A few years ago, when supply chains were “inward-focused,” many companies only considered an event to be a supply chain interruption if it affected their in-house operations. Today, supply chain management covers the entire supply chain, including external nodes. With this better understanding of the interdependent nature of the supply chain, risk management has assumed even greater importance.

The Stages of a Supply Chain Disruption

Researchers at MIT have created a model that defines eight stages of supply chain disruption. These stages include:

  1. Preparation: Companies looking to improve supply chain resilience will identify events that can cause disruption and put plans in place to react quickly.
  2. The Disruptive Event: This is the action or event that sets disruption in motion. It can be as extreme as a natural disaster or as simple as receiving a bad batch of material.
  3. First Response: Actions here attempt to control event ramifications. These first response actions are often defined in the preparation phase to allow the company to swing into action quickly.
  4. Initial Impact: This is an assessment of the disruption’s operational effects. The impact can be immediate — a machine or plant shut down — or it may take time to develop. Conditions often deteriorate between the identification of the event and the time when the full impact becomes apparent.
  5. Full Impact: At this point, performance drops quickly and affects multiple nodes of the supply network.
  6. Recovery Preparations: In many cases, companies will have already identified alternatives if they anticipated the disruption. If not, the assessment should begin right away. Mitigation plans may include alternate suppliers or working with suppliers to redirect resources.
  7. Recovery: Companies may choose to operate at higher-than-normal levels to bring supplies back into alignment and mitigate revenue effects.
  8. Long-Term Impact: If a disruption has caused a rift between supply chain partners, the supplier that suffered the disruption may be unable to recover or get back to pre-disaster revenue and output because of lost business. This can have an impact beyond individual suppliers and can shift the structure of an industry or region.

 

Mitigating Supply Chain Risk
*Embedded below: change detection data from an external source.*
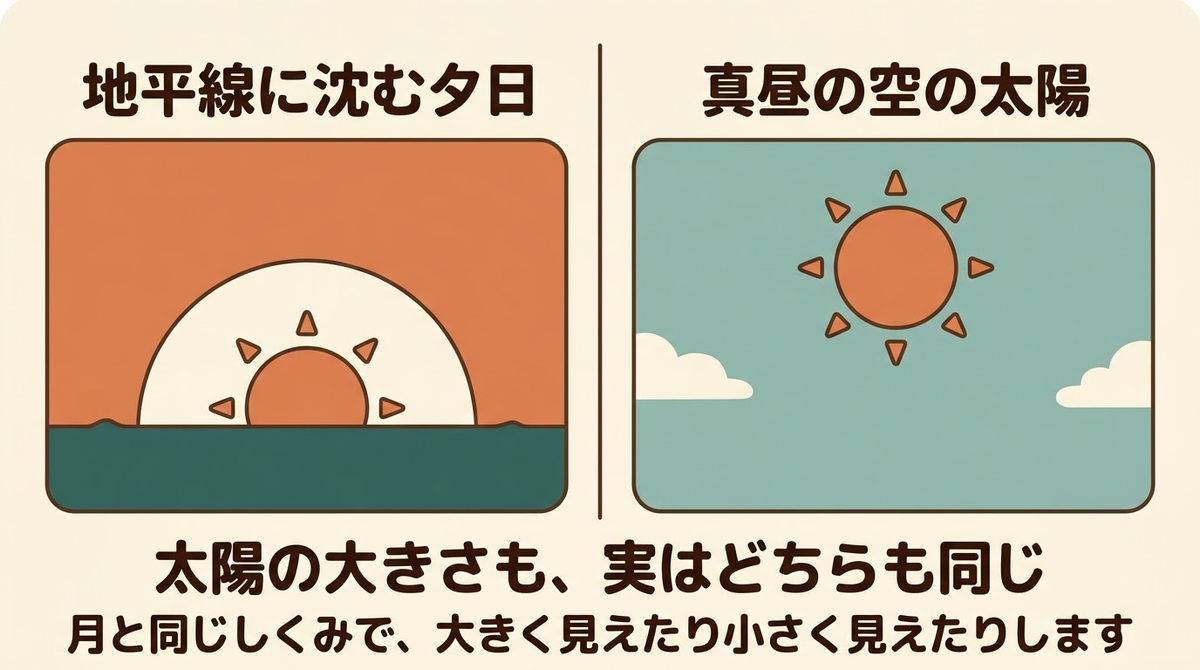
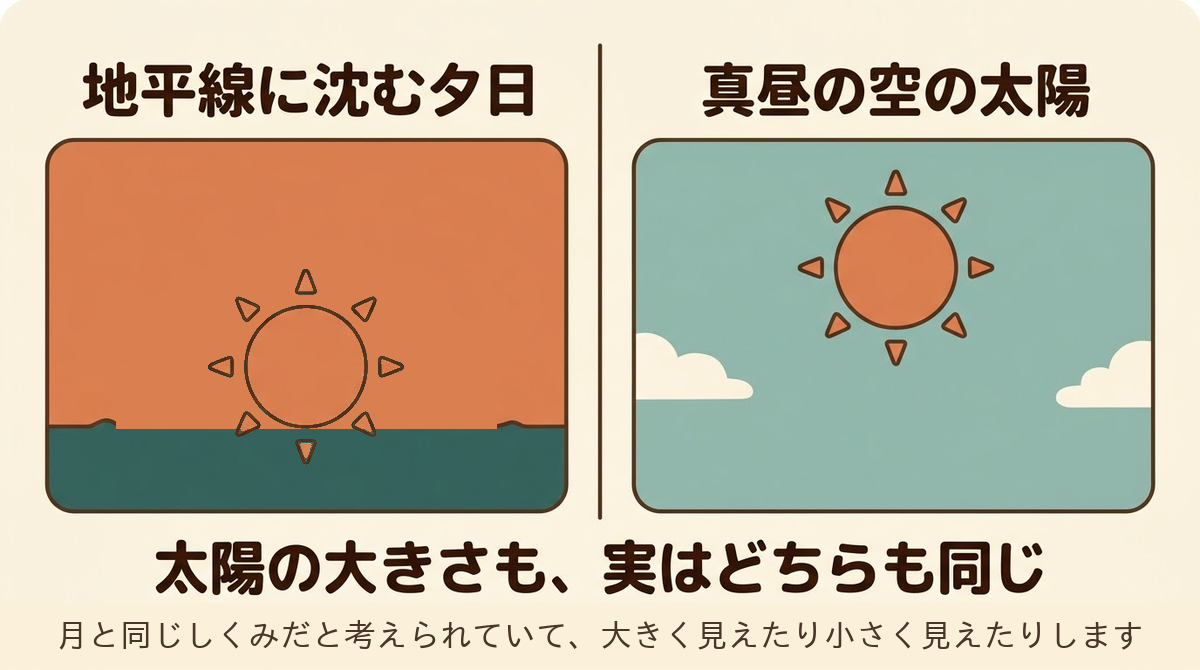
fix: tsuki-no-sakushi のOpus QA指摘(FAIL 2件)を反映
- illustrations/taiyou-sakushi.png: 左パネルの巨大なクリーム色の「グロー」円が
  太陽本体と誤読され、右パネルの太陽の約4倍の大きさに見える状態だった。
  ドーム型のグローを消去し、右パネルの太陽+光線アイコンを同じサイズのまま
  左パネルの水平線上に再配置して、両方の太陽が完全に同一であることを保証した。
  下部キャプションも「月と同じしくみで」→「月と同じしくみだと考えられていて」
  に和らげ、本文の「同じ現象だと考えられています」という保留表現と揃えた。
- 本文: 股のぞきの記述(L60/62/64相当)を修正。「景色も距離感も変わっていない
  のに」という、見かけの距離説を暗に否定する出典のない前提を削除。「どちらの
  説でも説明できない」という研究状況についての断定を、既に出典のある「まだ
  解明されていない」という全体の結論の枠内に収まる表現に和らげた。
- 87〜89行目の注記が「ページ全文には至れていません。」という主語のない
  文断片として孤立していたのを、直前の文に統合。
- 「FUJIなごや科学館」の正式名称が未確認である旨、太陽を直接見ないよう
  注意する一文を追加。
- paste-guide.mdの工程状況をpaywall-judge実施済み・note-qa 1回目実施済みに更新。

Claude-Session: https://claude.ai/code/session_01TWidCKxYRSv1cKMf351cv5

Changed region(s): [[0.0925, 0.3881, 0.4317, 0.6866], [0.0308, 0.8955, 0.9558, 0.9851]]

diff --git a/articles/tsuki-no-sakushi.md b/articles/tsuki-no-sakushi.md
@@ -57,17 +57,19 @@
 　
 見かけの距離説は、これと似たしくみで月の錯視が起きていると考えます。
 　
-ただし、どちらの説にも、うまく説明できない場面があります。
+ただし、この2つの説だけで、月の錯視のすべてが説明できるわけではなさそうです。
 　
-体を反対向きにして、股のぞきで地平線の月を見ると、大きく見えていたはずの月が、急に小さく見えることが知られています。景色も距離感も変わっていないのに、姿勢を変えただけで見え方が変わるのです。
+体を反対向きにして、股のぞきで地平線の月を見ると、大きく見えていたはずの月が、急に小さく見えることが知られています。姿勢を変えただけなのに、見え方が変わるのです。
 　
-この股のぞきの現象まできれいに説明できる説は、まだ見つかっていないようです。「これが正解」という答えに、研究はまだたどりついていません。
+この股のぞきの現象がなぜ起きるのかも、はっきりとはわかっていません。「これが正解」という答えに、研究はまだたどりついていないようです。
 　
 ## 太陽でも、同じことが起きている
 　
 この錯視は、月だけのものではありません。
 　
 夕方、地平線近くに沈む太陽が、真昼の太陽より大きく見えることがありますよね。これも、月の錯視と同じ現象だと考えられています。
+　
+(太陽を観察するときは、直接目で見ないように気をつけてくださいね。)
 　
 星座の並びも、地平線近くにあるときのほうが、大きく間延びして見えることがあるそうです。
 　
@@ -84,11 +86,11 @@
 - 日本語版Wikipedia「月の錯視」 https://ja.wikipedia.org/wiki/%E6%9C%88%E3%81%AE%E9%8C%AF%E8%A6%96
 - 日本語版Wikipedia「ポンゾ錯視」 https://ja.wikipedia.org/wiki/%E3%83%9D%E3%83%B3%E3%82%BE%E9%8C%AF%E8%A6%96
 　
-※ この環境はネットワーク制約により、国立天文台・姫路科学館・なごや科学館の各ページへ直接アクセスすることができませんでした。内容は検索エンジンが返す本文抜粋・要約を通じて確認しており、複数の独立した媒体(国立天文台、姫路科学館、なごや科学館)で共通して説明されている点(実際の視角はほぼ変わらないこと、五円玉や小指を使った確認方法、原因がまだ解明されていないこと)を中心に本文へ反映しています。
-　
-ページ全文には至れていません。
+※ この環境はネットワーク制約により、国立天文台・姫路科学館・なごや科学館の各ページへ直接アクセスすることができず、ページ全文には至れていません。内容は検索エンジンが返す本文抜粋・要約を通じて確認しており、複数の独立した媒体(国立天文台、姫路科学館、なごや科学館)で共通して説明されている点(実際の視角はほぼ変わらないこと、五円玉や小指を使った確認方法、原因がまだ解明されていないこと)を中心に本文へ反映しています。
 　
 ※ 「比較対象説(ポンゾ錯視に近い考え方)」「見かけの距離説」は、検索で得られた複数の解説記事・辞典的な記述で共通して紹介されている代表的な説として扱っていますが、これ以外にも研究者によって異なる分類・呼び方がある可能性があります。「決定打に欠ける」「まだ決着していない」という表現は、国立天文台 暦計算室のページ内容として検索結果に示されていたものです。
+　
+※ 「FUJIなごや科学館」という媒体名は検索結果に基づく表記です。ネーミングライツ等により名称が変更されている可能性があり、この環境では正式名称を直接確認できていません。投稿前に媒体名の表記をご確認ください。
 　
 ※ 股のぞきをすると月が小さく見える、という現象については、心理学分野の解説記事で言及を確認しましたが、今回原著論文までは確認できませんでした。現象の存在自体は複数の解説記事で一致しています。
 　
Because of the potential for significant adverse revenue effects, companies should place an emphasis on preparing for disruptions well before they happen. The Automotive Industry Action Group recently introduced a standard (IATF 16949) to ensure that suppliers and sub-suppliers have taken steps to ensure supply chain resiliency. Suppliers that cannot show they have resilient supply chains are cut from the approved suppliers list for two years. Even then, those suppliers must re-apply for approved supplier status and compete with their replacements for the business. That can be enough to put a smaller supplier out of business for good. This isn’t unique to the automotive industry — other industries have also created mandates or recommendations for supply chain resiliency.

Planning for supply chain disruption doesn’t mean planning for every possibility. It does mean ensuring that you have adequate plans on standby to withstand short-term supply interruptions and plans for managing larger disruptions. These plans can include ideas such as tier 2 and 3 carriers, or the ability to add shifts in various regions or facilities.

Supply chain disruption plans are most easily accomplished with simulation tools and the insight of knowledgeable people and partners such as your global 3PL. Unyson offers strategic and tactical modeling and other specialized services that can help you ensure you are prepared for supply chain disruptions. If you’d like to learn more, contact us today.

 

Sonny Talbert

AVP Implementation and Process Improvement

Stalbert@unyson.com